Assigned task – Beginning with the first line below, output every record verbatim and leave out the images.

Source records –
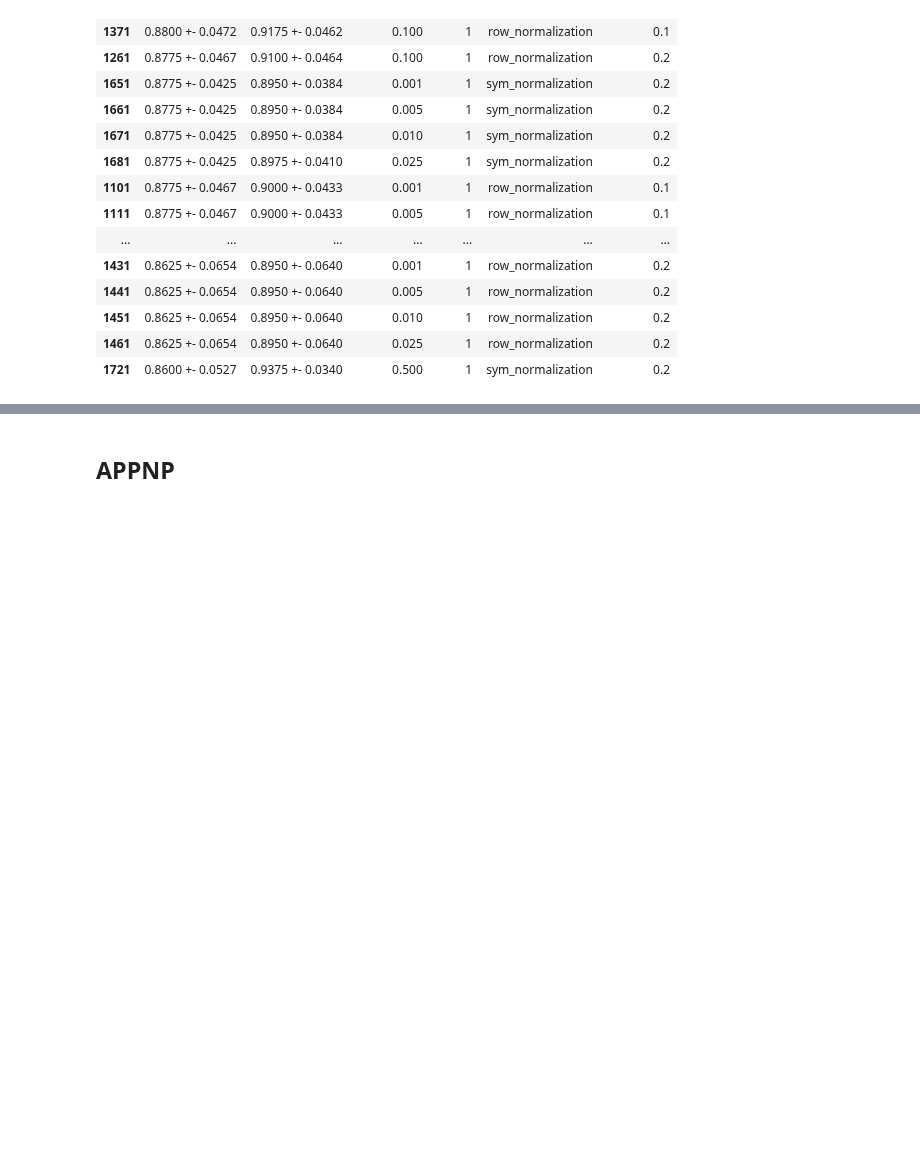
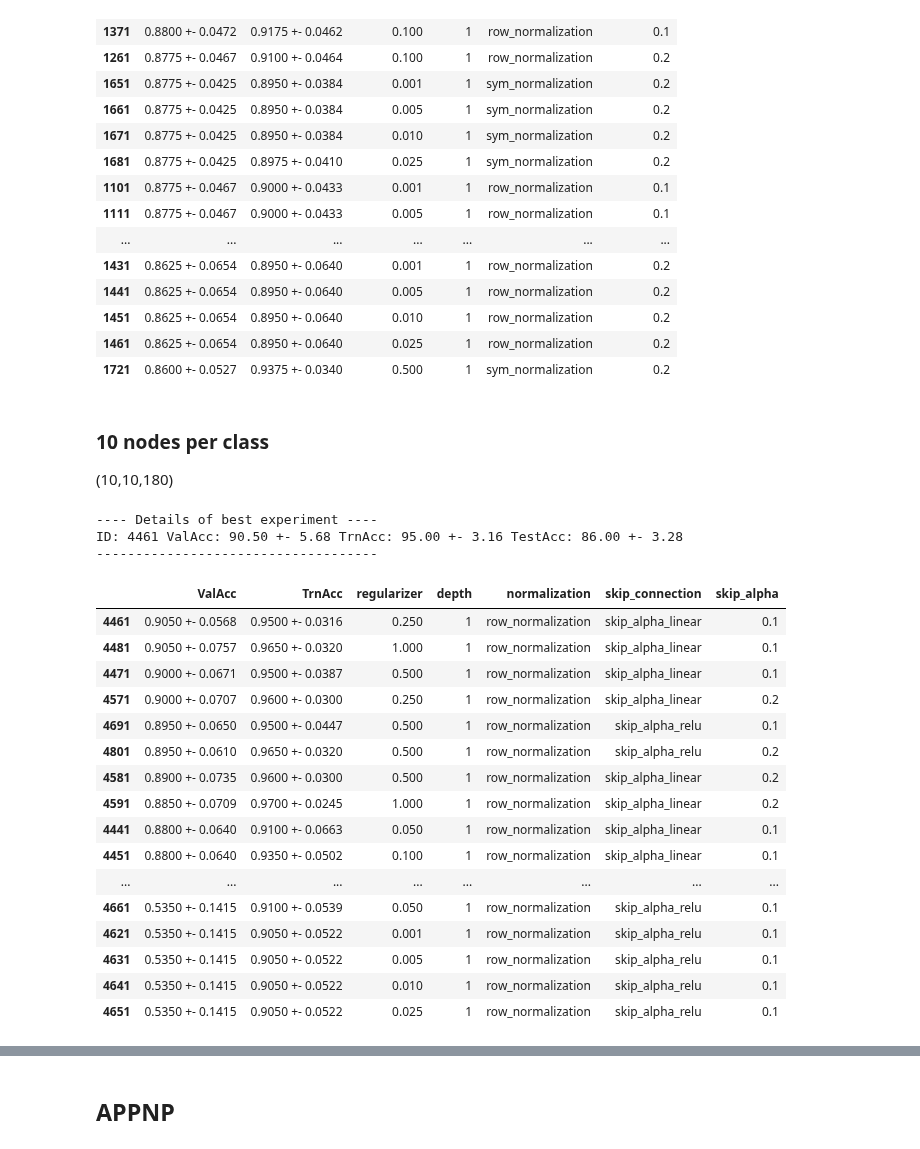
Before and after one commit to saper0/qpcert, a Jupyter notebook: notebooks/hyperparams/sbm.ipynb, the cells around one changed output, grey strips where cells are left out. Saved outputs shown, nothing was run; the diff lists cells and outputs as text; code cells hidden in the pictures; blank space fills up the shorter version.

Commit message:
Added CBA config files and hyperparam search for CBA and SBM

```diff
--- a/notebooks/hyperparams/sbm.ipynb
+++ b/notebooks/hyperparams/sbm.ipynb
@@ -653,3 +1102,37 @@ ID: 1151 ValAcc: 89.25 +- 4.88 TrnAcc: 90.50 +- 4.15 TestAcc: 86.94 +- 2.40
 | 1451 | 0.8625 +- 0.0654 | 0.8950 +- 0.0640 | 0.010 | 1 | row_normalization | 0.2 |
 | 1461 | 0.8625 +- 0.0654 | 0.8950 +- 0.0640 | 0.025 | 1 | row_normalization | 0.2 |
 | 1721 | 0.8600 +- 0.0527 | 0.9375 +- 0.0340 | 0.500 | 1 | sym_normalization | 0.2 |
+# %% [markdown]
+### 10 nodes per class
+(10,10,180)
+# %%
+start_id = 4401
+end_id = 4840
+n_seeds = 10
+hyperparams = ["regularizer","depth","normalization","skip_connection", "skip_alpha"]
+pred_method = "svm"
+dataset = "csbm"
+collection= "m_sbm_hyper_gcn"
+utils.get_best_hyperparams(start_id, end_id, n_seeds, hyperparams,
+                           pred_method, dataset, collection, use_seeds=n_seeds)
+# %% [output]
+---- Details of best experiment ----
+ID: 4461 ValAcc: 90.50 +- 5.68 TrnAcc: 95.00 +- 3.16 TestAcc: 86.00 +- 3.28
+------------------------------------
+|  | ValAcc | TrnAcc | regularizer | depth | normalization | skip_connection | skip_alpha |
+| 4461 | 0.9050 +- 0.0568 | 0.9500 +- 0.0316 | 0.250 | 1 | row_normalization | skip_alpha_linear | 0.1 |
+| 4481 | 0.9050 +- 0.0757 | 0.9650 +- 0.0320 | 1.000 | 1 | row_normalization | skip_alpha_linear | 0.1 |
+| 4471 | 0.9000 +- 0.0671 | 0.9500 +- 0.0387 | 0.500 | 1 | row_normalization | skip_alpha_linear | 0.1 |
+| 4571 | 0.9000 +- 0.0707 | 0.9600 +- 0.0300 | 0.250 | 1 | row_normalization | skip_alpha_linear | 0.2 |
+| 4691 | 0.8950 +- 0.0650 | 0.9500 +- 0.0447 | 0.500 | 1 | row_normalization | skip_alpha_relu | 0.1 |
+| 4801 | 0.8950 +- 0.0610 | 0.9650 +- 0.0320 | 0.500 | 1 | row_normalization | skip_alpha_relu | 0.2 |
+| 4581 | 0.8900 +- 0.0735 | 0.9600 +- 0.0300 | 0.500 | 1 | row_normalization | skip_alpha_linear | 0.2 |
+| 4591 | 0.8850 +- 0.0709 | 0.9700 +- 0.0245 | 1.000 | 1 | row_normalization | skip_alpha_linear | 0.2 |
+| 4441 | 0.8800 +- 0.0640 | 0.9100 +- 0.0663 | 0.050 | 1 | row_normalization | skip_alpha_linear | 0.1 |
+| 4451 | 0.8800 +- 0.0640 | 0.9350 +- 0.0502 | 0.100 | 1 | row_normalization | skip_alpha_linear | 0.1 |
+| ... | ... | ... | ... | ... | ... | ... | ... |
+| 4661 | 0.5350 +- 0.1415 | 0.9100 +- 0.0539 | 0.050 | 1 | row_normalization | skip_alpha_relu | 0.1 |
+| 4621 | 0.5350 +- 0.1415 | 0.9050 +- 0.0522 | 0.001 | 1 | row_normalization | skip_alpha_relu | 0.1 |
+| 4631 | 0.5350 +- 0.1415 | 0.9050 +- 0.0522 | 0.005 | 1 | row_normalization | skip_alpha_relu | 0.1 |
+| 4641 | 0.5350 +- 0.1415 | 0.9050 +- 0.0522 | 0.010 | 1 | row_normalization | skip_alpha_relu | 0.1 |
+| 4651 | 0.5350 +- 0.1415 | 0.9050 +- 0.0522 | 0.025 | 1 | row_normalization | skip_alpha_relu | 0.1 |
```
Also changed, not shown: parts of 33 cells of this notebook, 10 other files.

Reply –
Before and after one commit to saper0/qpcert, a Jupyter notebook: notebooks/hyperparams/sbm.ipynb, the cells around one changed output, grey strips where cells are left out. Saved outputs shown, nothing was run; the diff lists cells and outputs as text; code cells hidden in the pictures; blank space fills up the shorter version.

Commit message:
Added CBA config files and hyperparam search for CBA and SBM

```diff
--- a/notebooks/hyperparams/sbm.ipynb
+++ b/notebooks/hyperparams/sbm.ipynb
@@ -653,3 +1102,37 @@ ID: 1151 ValAcc: 89.25 +- 4.88 TrnAcc: 90.50 +- 4.15 TestAcc: 86.94 +- 2.40
 | 1451 | 0.8625 +- 0.0654 | 0.8950 +- 0.0640 | 0.010 | 1 | row_normalization | 0.2 |
 | 1461 | 0.8625 +- 0.0654 | 0.8950 +- 0.0640 | 0.025 | 1 | row_normalization | 0.2 |
 | 1721 | 0.8600 +- 0.0527 | 0.9375 +- 0.0340 | 0.500 | 1 | sym_normalization | 0.2 |
+# %% [markdown]
+### 10 nodes per class
+(10,10,180)
+# %%
+start_id = 4401
+end_id = 4840
+n_seeds = 10
+hyperparams = ["regularizer","depth","normalization","skip_connection", "skip_alpha"]
+pred_method = "svm"
+dataset = "csbm"
+collection= "m_sbm_hyper_gcn"
+utils.get_best_hyperparams(start_id, end_id, n_seeds, hyperparams,
+                           pred_method, dataset, collection, use_seeds=n_seeds)
+# %% [output]
+---- Details of best experiment ----
+ID: 4461 ValAcc: 90.50 +- 5.68 TrnAcc: 95.00 +- 3.16 TestAcc: 86.00 +- 3.28
+------------------------------------
+|  | ValAcc | TrnAcc | regularizer | depth | normalization | skip_connection | skip_alpha |
+| 4461 | 0.9050 +- 0.0568 | 0.9500 +- 0.0316 | 0.250 | 1 | row_normalization | skip_alpha_linear | 0.1 |
+| 4481 | 0.9050 +- 0.0757 | 0.9650 +- 0.0320 | 1.000 | 1 | row_normalization | skip_alpha_linear | 0.1 |
+| 4471 | 0.9000 +- 0.0671 | 0.9500 +- 0.0387 | 0.500 | 1 | row_normalization | skip_alpha_linear | 0.1 |
+| 4571 | 0.9000 +- 0.0707 | 0.9600 +- 0.0300 | 0.250 | 1 | row_normalization | skip_alpha_linear | 0.2 |
+| 4691 | 0.8950 +- 0.0650 | 0.9500 +- 0.0447 | 0.500 | 1 | row_normalization | skip_alpha_relu | 0.1 |
+| 4801 | 0.8950 +- 0.0610 | 0.9650 +- 0.0320 | 0.500 | 1 | row_normalization | skip_alpha_relu | 0.2 |
+| 4581 | 0.8900 +- 0.0735 | 0.9600 +- 0.0300 | 0.500 | 1 | row_normalization | skip_alpha_linear | 0.2 |
+| 4591 | 0.8850 +- 0.0709 | 0.9700 +- 0.0245 | 1.000 | 1 | row_normalization | skip_alpha_linear | 0.2 |
+| 4441 | 0.8800 +- 0.0640 | 0.9100 +- 0.0663 | 0.050 | 1 | row_normalization | skip_alpha_linear | 0.1 |
+| 4451 | 0.8800 +- 0.0640 | 0.9350 +- 0.0502 | 0.100 | 1 | row_normalization | skip_alpha_linear | 0.1 |
+| ... | ... | ... | ... | ... | ... | ... | ... |
+| 4661 | 0.5350 +- 0.1415 | 0.9100 +- 0.0539 | 0.050 | 1 | row_normalization | skip_alpha_relu | 0.1 |
+| 4621 | 0.5350 +- 0.1415 | 0.9050 +- 0.0522 | 0.001 | 1 | row_normalization | skip_alpha_relu | 0.1 |
+| 4631 | 0.5350 +- 0.1415 | 0.9050 +- 0.0522 | 0.005 | 1 | row_normalization | skip_alpha_relu | 0.1 |
+| 4641 | 0.5350 +- 0.1415 | 0.9050 +- 0.0522 | 0.010 | 1 | row_normalization | skip_alpha_relu | 0.1 |
+| 4651 | 0.5350 +- 0.1415 | 0.9050 +- 0.0522 | 0.025 | 1 | row_normalization | skip_alpha_relu | 0.1 |
```
Also changed, not shown: parts of 33 cells of this notebook, 10 other files.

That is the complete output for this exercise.